-- Material provided follows --
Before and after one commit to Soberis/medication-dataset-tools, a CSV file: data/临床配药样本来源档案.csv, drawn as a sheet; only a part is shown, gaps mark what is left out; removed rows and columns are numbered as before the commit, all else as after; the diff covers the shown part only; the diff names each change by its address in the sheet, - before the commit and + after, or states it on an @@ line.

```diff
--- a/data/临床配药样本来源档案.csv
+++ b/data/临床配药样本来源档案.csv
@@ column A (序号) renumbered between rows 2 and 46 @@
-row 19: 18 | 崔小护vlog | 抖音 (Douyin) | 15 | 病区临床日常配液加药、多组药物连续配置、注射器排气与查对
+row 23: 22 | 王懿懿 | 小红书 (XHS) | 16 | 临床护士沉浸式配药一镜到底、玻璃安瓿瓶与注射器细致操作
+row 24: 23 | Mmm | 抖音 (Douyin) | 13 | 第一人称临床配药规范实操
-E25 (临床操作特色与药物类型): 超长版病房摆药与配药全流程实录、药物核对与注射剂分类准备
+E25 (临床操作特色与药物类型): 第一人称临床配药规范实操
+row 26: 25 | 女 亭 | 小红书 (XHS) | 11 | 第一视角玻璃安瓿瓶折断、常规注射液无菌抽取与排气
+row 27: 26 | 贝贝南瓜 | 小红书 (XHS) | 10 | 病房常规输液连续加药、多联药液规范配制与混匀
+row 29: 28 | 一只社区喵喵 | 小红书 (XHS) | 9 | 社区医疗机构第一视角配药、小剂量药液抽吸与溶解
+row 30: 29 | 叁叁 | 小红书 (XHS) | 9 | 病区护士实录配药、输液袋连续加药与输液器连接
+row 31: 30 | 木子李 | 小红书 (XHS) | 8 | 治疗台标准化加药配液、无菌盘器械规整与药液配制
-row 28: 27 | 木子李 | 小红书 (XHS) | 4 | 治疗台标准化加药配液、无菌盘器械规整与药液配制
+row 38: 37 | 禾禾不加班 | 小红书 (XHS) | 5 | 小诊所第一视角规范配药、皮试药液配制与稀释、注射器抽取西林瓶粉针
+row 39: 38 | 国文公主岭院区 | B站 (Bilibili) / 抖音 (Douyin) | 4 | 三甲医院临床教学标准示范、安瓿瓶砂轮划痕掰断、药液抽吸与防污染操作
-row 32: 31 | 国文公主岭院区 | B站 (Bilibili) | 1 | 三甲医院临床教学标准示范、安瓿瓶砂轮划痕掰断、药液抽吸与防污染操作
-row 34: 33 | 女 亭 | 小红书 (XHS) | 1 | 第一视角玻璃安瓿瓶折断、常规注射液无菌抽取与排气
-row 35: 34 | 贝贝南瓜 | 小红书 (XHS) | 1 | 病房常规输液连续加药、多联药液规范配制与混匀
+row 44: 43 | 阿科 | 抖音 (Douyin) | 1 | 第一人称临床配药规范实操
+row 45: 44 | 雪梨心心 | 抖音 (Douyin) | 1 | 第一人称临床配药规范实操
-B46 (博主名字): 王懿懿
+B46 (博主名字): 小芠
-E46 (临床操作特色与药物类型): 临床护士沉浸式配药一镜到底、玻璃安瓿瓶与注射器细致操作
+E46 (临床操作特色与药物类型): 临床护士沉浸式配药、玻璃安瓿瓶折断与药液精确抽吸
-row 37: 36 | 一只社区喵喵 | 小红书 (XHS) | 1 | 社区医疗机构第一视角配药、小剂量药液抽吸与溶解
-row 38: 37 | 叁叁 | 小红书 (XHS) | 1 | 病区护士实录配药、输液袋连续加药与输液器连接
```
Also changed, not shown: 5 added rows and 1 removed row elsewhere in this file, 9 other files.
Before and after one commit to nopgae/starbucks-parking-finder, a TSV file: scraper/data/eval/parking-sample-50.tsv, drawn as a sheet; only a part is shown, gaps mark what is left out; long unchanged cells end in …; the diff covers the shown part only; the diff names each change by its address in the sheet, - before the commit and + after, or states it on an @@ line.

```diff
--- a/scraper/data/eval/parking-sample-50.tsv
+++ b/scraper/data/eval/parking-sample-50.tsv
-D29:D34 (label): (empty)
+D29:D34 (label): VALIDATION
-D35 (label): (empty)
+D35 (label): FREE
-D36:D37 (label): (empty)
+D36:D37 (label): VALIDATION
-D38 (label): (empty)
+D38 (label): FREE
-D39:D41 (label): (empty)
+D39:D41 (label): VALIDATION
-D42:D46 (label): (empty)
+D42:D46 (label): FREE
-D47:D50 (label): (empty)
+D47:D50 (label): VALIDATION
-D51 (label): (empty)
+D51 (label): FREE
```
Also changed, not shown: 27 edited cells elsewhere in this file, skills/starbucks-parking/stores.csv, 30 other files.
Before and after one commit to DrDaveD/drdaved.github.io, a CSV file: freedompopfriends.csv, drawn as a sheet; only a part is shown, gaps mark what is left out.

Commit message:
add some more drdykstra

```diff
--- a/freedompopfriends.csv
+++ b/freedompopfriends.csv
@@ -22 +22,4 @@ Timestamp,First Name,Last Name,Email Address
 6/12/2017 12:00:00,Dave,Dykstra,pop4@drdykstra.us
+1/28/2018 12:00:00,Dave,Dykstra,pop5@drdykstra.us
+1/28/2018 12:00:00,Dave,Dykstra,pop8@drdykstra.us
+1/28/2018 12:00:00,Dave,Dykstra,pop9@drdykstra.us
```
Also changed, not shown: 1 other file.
-- Material provided concluded --
### What you have to do
A complete answer lists every line of the listing above that holds the word "removed".

### Your response
Before and after one commit to Soberis/medication-dataset-tools, a CSV file: data/临床配药样本来源档案.csv, drawn as a sheet; only a part is shown, gaps mark what is left out; removed rows and columns are numbered as before the commit, all else as after; the diff covers the shown part only; the diff names each change by its address in the sheet, - before the commit and + after, or states it on an @@ line.
Also changed, not shown: 5 added rows and 1 removed row elsewhere in this file, 9 other files.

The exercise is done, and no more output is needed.